Work required: This calls for a word-for-word copy of all the data, with each picture removed.

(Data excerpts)
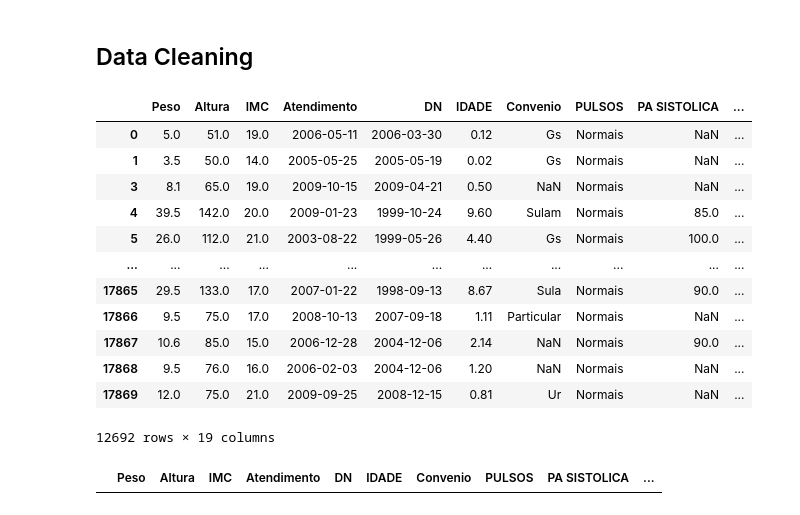
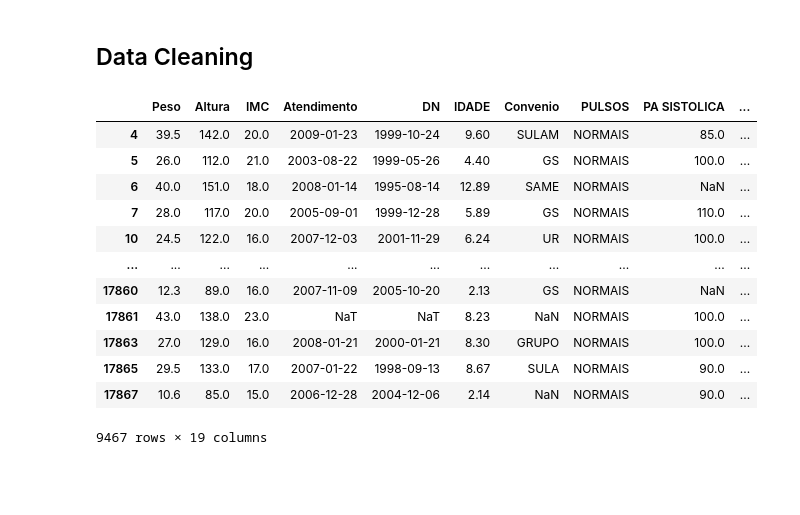
Before and after one commit to Proenca13/Project_FDS, a Jupyter notebook: PredictingCardiacDiseasesChildren.ipynb, the cells around one changed output. Saved outputs shown, nothing was run; the diff lists cells and outputs as text; code cells hidden in the pictures; blank space fills up the shorter version.

```diff
--- a/PredictingCardiacDiseasesChildren.ipynb
+++ b/PredictingCardiacDiseasesChildren.ipynb
@@ -351,6 +353,23 @@ MOTIVO2             26.733061
 dtype: float64
 # %% [markdown]
 ## Data Cleaning
+# %%
+def normalize_text(s):
+    if pd.isna(s):
+        return s
+    # Remove accents
+    s = ''.join(
+        c for c in unicodedata.normalize('NFD', str(s))
+        if unicodedata.category(c) != 'Mn'
+    )
+    s = s.upper()
+    # Replace spaces with underscores
+    s = re.sub(r'\s+', '_', s)
+    # Remove special characters (keep letters, numbers, and underscores)
+    s = re.sub(r'[^A-Z0-9_]', '', s)
+    # Remove leading/trailing underscores
+    s = s.strip('_')
+    return s
 # %%
 # Drop duplicate wor and HDA2 column which had 96% Nan
 df = df.drop_duplicates()
@@ -359,82 +378,55 @@ df['SEXO'] = df['SEXO'].replace({
     'Masculino': 'M',
     'masculino': 'M',
     'Feminino': 'F',
-    'indeterminado': 'I'
 })
-df['Convenio'] = df['Convenio'].str.title()
-df['NORMAL X ANORMAL'] = df['NORMAL X ANORMAL'].replace({
-    'anormal': 'Anormal',
-    'Normais': 'Normal',
+df = df[(df['SEXO'] == 'M') | (df['SEXO'] == 'F')]
 
-})
-df['PULSOS'] = df['PULSOS'].replace({
-    'AMPLOS': 'Amplos',
-    'NORMAIS': 'Normais',
-    'Femorais diminuidos': 'Diminuídos',
-    'Diminuídos ': 'Diminuídos',
+for col in df.select_dtypes(include=['object', 'category']).columns:
+    if col != 'SEXO':
+        df[col] = df[col].apply(normalize_text)
 
-})
-df['PPA'] = df['PPA'].replace({
-    'Não Calculado': np.nan,
-    'NA': np.nan,
-    'NaN': np.nan,
-    '#VALUE!': np.nan
-})
-df['SOPRO'] = df['SOPRO'].replace({
-    'sistólico': 'Sistólico',
-    'Sistolico e diastólico': 'Sistólico e Diastólico',
-    'diastólico': 'Diastólico',
-    'contínuo': 'Contínuo',
-    'ausente': 'Ausente'
-})
 # Cleaning impossible Atendimento values
 df.loc[df['Atendimento'] > today, 'Atendimento'] = today
 # Cleaning rows with impossible Idade values and not child ages
-df = df[~((df['IDADE'] < 0) | (df['IDADE'] > 20))]
+df = df[((df['IDADE'] >= 2) & (df['IDADE'] <= 19)) & (df['IDADE'].notna())]
 
 df.loc[df['Peso'] <= 0, 'Peso'] = np.nan
 df.loc[df['Altura'] <= 0, 'Altura'] = np.nan
 df.loc[df['IMC'] <= 0, 'IMC'] = np.nan
 df = df[(df['IMC'] >= 10) & (df['IMC'] <= 60)]
 
 df = df[(df['FC'].between(30, 220)) | (df['FC'].isna())]
 
 df = df[
     (
         df['PA SISTOLICA'].isna() |
         df['PA DIASTOLICA'].isna() |
         (
             (df['PA SISTOLICA'] >= df['PA DIASTOLICA']) &
             (df['PA SISTOLICA'].between(40, 320)) &
             (df['PA DIASTOLICA'].between(30, 200))
         )
     )
 ]
 ## Drop rows with half values Nan
 nan_threshold = df.shape[1] / 2
 df = df[df.isna().sum(axis=1) < nan_threshold]
 
 df
 # %% [output]
 |  | Peso | Altura | IMC | Atendimento | DN | IDADE | Convenio | PULSOS | PA SISTOLICA | ... |
-| 0 | 5.0 | 51.0 | 19.0 | 2006-05-11 | 2006-03-30 | 0.12 | Gs | Normais | NaN | ... |
-| 1 | 3.5 | 50.0 | 14.0 | 2005-05-25 | 2005-05-19 | 0.02 | Gs | Normais | NaN | ... |
-| 3 | 8.1 | 65.0 | 19.0 | 2009-10-15 | 2009-04-21 | 0.50 | NaN | Normais | NaN | ... |
-| 4 | 39.5 | 142.0 | 20.0 | 2009-01-23 | 1999-10-24 | 9.60 | Sulam | Normais | 85.0 | ... |
-| 5 | 26.0 | 112.0 | 21.0 | 2003-08-22 | 1999-05-26 | 4.40 | Gs | Normais | 100.0 | ... |
+| 4 | 39.5 | 142.0 | 20.0 | 2009-01-23 | 1999-10-24 | 9.60 | SULAM | NORMAIS | 85.0 | ... |
+| 5 | 26.0 | 112.0 | 21.0 | 2003-08-22 | 1999-05-26 | 4.40 | GS | NORMAIS | 100.0 | ... |
+| 6 | 40.0 | 151.0 | 18.0 | 2008-01-14 | 1995-08-14 | 12.89 | SAME | NORMAIS | NaN | ... |
+| 7 | 28.0 | 117.0 | 20.0 | 2005-09-01 | 1999-12-28 | 5.89 | GS | NORMAIS | 110.0 | ... |
+| 10 | 24.5 | 122.0 | 16.0 | 2007-12-03 | 2001-11-29 | 6.24 | UR | NORMAIS | 100.0 | ... |
 | ... | ... | ... | ... | ... | ... | ... | ... | ... | ... | ... |
-| 17865 | 29.5 | 133.0 | 17.0 | 2007-01-22 | 1998-09-13 | 8.67 | Sula | Normais | 90.0 | ... |
-| 17866 | 9.5 | 75.0 | 17.0 | 2008-10-13 | 2007-09-18 | 1.11 | Particular | Normais | NaN | ... |
-| 17867 | 10.6 | 85.0 | 15.0 | 2006-12-28 | 2004-12-06 | 2.14 | NaN | Normais | 90.0 | ... |
-| 17868 | 9.5 | 76.0 | 16.0 | 2006-02-03 | 2004-12-06 | 1.20 | NaN | Normais | NaN | ... |
-| 17869 | 12.0 | 75.0 | 21.0 | 2009-09-25 | 2008-12-15 | 0.81 | Ur | Normais | NaN | ... |
+| 17860 | 12.3 | 89.0 | 16.0 | 2007-11-09 | 2005-10-20 | 2.13 | GS | NORMAIS | NaN | ... |
+| 17861 | 43.0 | 138.0 | 23.0 | NaT | NaT | 8.23 | NaN | NORMAIS | 100.0 | ... |
+| 17863 | 27.0 | 129.0 | 16.0 | 2008-01-21 | 2000-01-21 | 8.30 | GRUPO | NORMAIS | 100.0 | ... |
+| 17865 | 29.5 | 133.0 | 17.0 | 2007-01-22 | 1998-09-13 | 8.67 | SULA | NORMAIS | 90.0 | ... |
+| 17867 | 10.6 | 85.0 | 15.0 | 2006-12-28 | 2004-12-06 | 2.14 | NaN | NORMAIS | 90.0 | ... |
-12692 rows × 19 columns
+9467 rows × 19 columns
-# %%
-nan_threshold = df.shape[1] / 2  # half the number of columns
-rows_with_many_nans = df[df.isna().sum(axis=1) >= nan_threshold]
-rows_with_many_nans
-# %% [output]
-|  | Peso | Altura | IMC | Atendimento | DN | IDADE | Convenio | PULSOS | PA SISTOLICA | ... |
 # %%
 ## Check Nan percentage per column
 (df.isna().sum() / len(df)) * 100
```
Also changed, not shown: parts of 5 cells of this notebook, 1 other file.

Task result:
Before and after one commit to Proenca13/Project_FDS, a Jupyter notebook: PredictingCardiacDiseasesChildren.ipynb, the cells around one changed output. Saved outputs shown, nothing was run; the diff lists cells and outputs as text; code cells hidden in the pictures; blank space fills up the shorter version.

```diff
--- a/PredictingCardiacDiseasesChildren.ipynb
+++ b/PredictingCardiacDiseasesChildren.ipynb
@@ -351,6 +353,23 @@ MOTIVO2             26.733061
 dtype: float64
 # %% [markdown]
 ## Data Cleaning
+# %%
+def normalize_text(s):
+    if pd.isna(s):
+        return s
+    # Remove accents
+    s = ''.join(
+        c for c in unicodedata.normalize('NFD', str(s))
+        if unicodedata.category(c) != 'Mn'
+    )
+    s = s.upper()
+    # Replace spaces with underscores
+    s = re.sub(r'\s+', '_', s)
+    # Remove special characters (keep letters, numbers, and underscores)
+    s = re.sub(r'[^A-Z0-9_]', '', s)
+    # Remove leading/trailing underscores
+    s = s.strip('_')
+    return s
 # %%
 # Drop duplicate wor and HDA2 column which had 96% Nan
 df = df.drop_duplicates()
@@ -359,82 +378,55 @@ df['SEXO'] = df['SEXO'].replace({
     'Masculino': 'M',
     'masculino': 'M',
     'Feminino': 'F',
-    'indeterminado': 'I'
 })
-df['Convenio'] = df['Convenio'].str.title()
-df['NORMAL X ANORMAL'] = df['NORMAL X ANORMAL'].replace({
-    'anormal': 'Anormal',
-    'Normais': 'Normal',
+df = df[(df['SEXO'] == 'M') | (df['SEXO'] == 'F')]
 
-})
-df['PULSOS'] = df['PULSOS'].replace({
-    'AMPLOS': 'Amplos',
-    'NORMAIS': 'Normais',
-    'Femorais diminuidos': 'Diminuídos',
-    'Diminuídos ': 'Diminuídos',
+for col in df.select_dtypes(include=['object', 'category']).columns:
+    if col != 'SEXO':
+        df[col] = df[col].apply(normalize_text)
 
-})
-df['PPA'] = df['PPA'].replace({
-    'Não Calculado': np.nan,
-    'NA': np.nan,
-    'NaN': np.nan,
-    '#VALUE!': np.nan
-})
-df['SOPRO'] = df['SOPRO'].replace({
-    'sistólico': 'Sistólico',
-    'Sistolico e diastólico': 'Sistólico e Diastólico',
-    'diastólico': 'Diastólico',
-    'contínuo': 'Contínuo',
-    'ausente': 'Ausente'
-})
 # Cleaning impossible Atendimento values
 df.loc[df['Atendimento'] > today, 'Atendimento'] = today
 # Cleaning rows with impossible Idade values and not child ages
-df = df[~((df['IDADE'] < 0) | (df['IDADE'] > 20))]
+df = df[((df['IDADE'] >= 2) & (df['IDADE'] <= 19)) & (df['IDADE'].notna())]
 
 df.loc[df['Peso'] <= 0, 'Peso'] = np.nan
 df.loc[df['Altura'] <= 0, 'Altura'] = np.nan
 df.loc[df['IMC'] <= 0, 'IMC'] = np.nan
 df = df[(df['IMC'] >= 10) & (df['IMC'] <= 60)]
 
 df = df[(df['FC'].between(30, 220)) | (df['FC'].isna())]
 
 df = df[
     (
         df['PA SISTOLICA'].isna() |
         df['PA DIASTOLICA'].isna() |
         (
             (df['PA SISTOLICA'] >= df['PA DIASTOLICA']) &
             (df['PA SISTOLICA'].between(40, 320)) &
             (df['PA DIASTOLICA'].between(30, 200))
         )
     )
 ]
 ## Drop rows with half values Nan
 nan_threshold = df.shape[1] / 2
 df = df[df.isna().sum(axis=1) < nan_threshold]
 
 df
 # %% [output]
 |  | Peso | Altura | IMC | Atendimento | DN | IDADE | Convenio | PULSOS | PA SISTOLICA | ... |
-| 0 | 5.0 | 51.0 | 19.0 | 2006-05-11 | 2006-03-30 | 0.12 | Gs | Normais | NaN | ... |
-| 1 | 3.5 | 50.0 | 14.0 | 2005-05-25 | 2005-05-19 | 0.02 | Gs | Normais | NaN | ... |
-| 3 | 8.1 | 65.0 | 19.0 | 2009-10-15 | 2009-04-21 | 0.50 | NaN | Normais | NaN | ... |
-| 4 | 39.5 | 142.0 | 20.0 | 2009-01-23 | 1999-10-24 | 9.60 | Sulam | Normais | 85.0 | ... |
-| 5 | 26.0 | 112.0 | 21.0 | 2003-08-22 | 1999-05-26 | 4.40 | Gs | Normais | 100.0 | ... |
+| 4 | 39.5 | 142.0 | 20.0 | 2009-01-23 | 1999-10-24 | 9.60 | SULAM | NORMAIS | 85.0 | ... |
+| 5 | 26.0 | 112.0 | 21.0 | 2003-08-22 | 1999-05-26 | 4.40 | GS | NORMAIS | 100.0 | ... |
+| 6 | 40.0 | 151.0 | 18.0 | 2008-01-14 | 1995-08-14 | 12.89 | SAME | NORMAIS | NaN | ... |
+| 7 | 28.0 | 117.0 | 20.0 | 2005-09-01 | 1999-12-28 | 5.89 | GS | NORMAIS | 110.0 | ... |
+| 10 | 24.5 | 122.0 | 16.0 | 2007-12-03 | 2001-11-29 | 6.24 | UR | NORMAIS | 100.0 | ... |
 | ... | ... | ... | ... | ... | ... | ... | ... | ... | ... | ... |
-| 17865 | 29.5 | 133.0 | 17.0 | 2007-01-22 | 1998-09-13 | 8.67 | Sula | Normais | 90.0 | ... |
-| 17866 | 9.5 | 75.0 | 17.0 | 2008-10-13 | 2007-09-18 | 1.11 | Particular | Normais | NaN | ... |
-| 17867 | 10.6 | 85.0 | 15.0 | 2006-12-28 | 2004-12-06 | 2.14 | NaN | Normais | 90.0 | ... |
-| 17868 | 9.5 | 76.0 | 16.0 | 2006-02-03 | 2004-12-06 | 1.20 | NaN | Normais | NaN | ... |
-| 17869 | 12.0 | 75.0 | 21.0 | 2009-09-25 | 2008-12-15 | 0.81 | Ur | Normais | NaN | ... |
+| 17860 | 12.3 | 89.0 | 16.0 | 2007-11-09 | 2005-10-20 | 2.13 | GS | NORMAIS | NaN | ... |
+| 17861 | 43.0 | 138.0 | 23.0 | NaT | NaT | 8.23 | NaN | NORMAIS | 100.0 | ... |
+| 17863 | 27.0 | 129.0 | 16.0 | 2008-01-21 | 2000-01-21 | 8.30 | GRUPO | NORMAIS | 100.0 | ... |
+| 17865 | 29.5 | 133.0 | 17.0 | 2007-01-22 | 1998-09-13 | 8.67 | SULA | NORMAIS | 90.0 | ... |
+| 17867 | 10.6 | 85.0 | 15.0 | 2006-12-28 | 2004-12-06 | 2.14 | NaN | NORMAIS | 90.0 | ... |
-12692 rows × 19 columns
+9467 rows × 19 columns
-# %%
-nan_threshold = df.shape[1] / 2  # half the number of columns
-rows_with_many_nans = df[df.isna().sum(axis=1) >= nan_threshold]
-rows_with_many_nans
-# %% [output]
-|  | Peso | Altura | IMC | Atendimento | DN | IDADE | Convenio | PULSOS | PA SISTOLICA | ... |
 # %%
 ## Check Nan percentage per column
 (df.isna().sum() / len(df)) * 100
```
Also changed, not shown: parts of 5 cells of this notebook, 1 other file.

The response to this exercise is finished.